====== EXERCISE INPUT

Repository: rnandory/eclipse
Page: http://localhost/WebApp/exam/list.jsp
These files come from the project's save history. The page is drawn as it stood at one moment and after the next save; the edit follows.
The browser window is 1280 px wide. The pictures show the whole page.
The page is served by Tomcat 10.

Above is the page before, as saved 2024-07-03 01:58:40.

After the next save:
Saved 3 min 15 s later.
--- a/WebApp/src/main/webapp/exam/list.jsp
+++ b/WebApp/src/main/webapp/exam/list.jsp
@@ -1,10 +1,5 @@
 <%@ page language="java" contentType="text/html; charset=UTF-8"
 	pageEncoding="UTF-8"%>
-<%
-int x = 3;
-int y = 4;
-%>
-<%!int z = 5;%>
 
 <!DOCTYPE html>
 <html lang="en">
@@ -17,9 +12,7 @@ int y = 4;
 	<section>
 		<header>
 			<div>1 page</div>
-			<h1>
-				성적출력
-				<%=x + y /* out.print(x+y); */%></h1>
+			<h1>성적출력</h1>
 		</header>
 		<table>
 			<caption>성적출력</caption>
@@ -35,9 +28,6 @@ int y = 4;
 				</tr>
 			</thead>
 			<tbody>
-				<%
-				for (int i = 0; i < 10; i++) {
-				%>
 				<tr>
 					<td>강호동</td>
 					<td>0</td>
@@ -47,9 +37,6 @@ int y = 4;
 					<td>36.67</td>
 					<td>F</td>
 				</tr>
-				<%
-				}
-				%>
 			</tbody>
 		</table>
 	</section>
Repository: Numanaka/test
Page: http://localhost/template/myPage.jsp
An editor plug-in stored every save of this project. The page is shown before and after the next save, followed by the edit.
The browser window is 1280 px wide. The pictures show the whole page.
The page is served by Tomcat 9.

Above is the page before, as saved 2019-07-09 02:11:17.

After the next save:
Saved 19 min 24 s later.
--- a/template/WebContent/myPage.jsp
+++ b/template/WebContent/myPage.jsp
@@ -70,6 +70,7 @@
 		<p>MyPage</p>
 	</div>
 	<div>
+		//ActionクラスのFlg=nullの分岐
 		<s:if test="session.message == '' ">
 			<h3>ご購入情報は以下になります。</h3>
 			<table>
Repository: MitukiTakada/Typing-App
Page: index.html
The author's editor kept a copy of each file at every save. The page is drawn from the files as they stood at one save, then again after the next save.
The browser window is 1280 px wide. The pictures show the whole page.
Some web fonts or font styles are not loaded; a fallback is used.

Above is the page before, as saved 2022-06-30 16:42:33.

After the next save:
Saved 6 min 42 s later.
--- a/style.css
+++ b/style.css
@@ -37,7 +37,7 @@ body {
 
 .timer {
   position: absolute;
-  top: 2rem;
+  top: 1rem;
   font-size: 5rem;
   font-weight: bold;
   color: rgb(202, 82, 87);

============

Please tally the lines above that include the word "main" and answer with the number by itself.

◆ **OUTPUT**:
2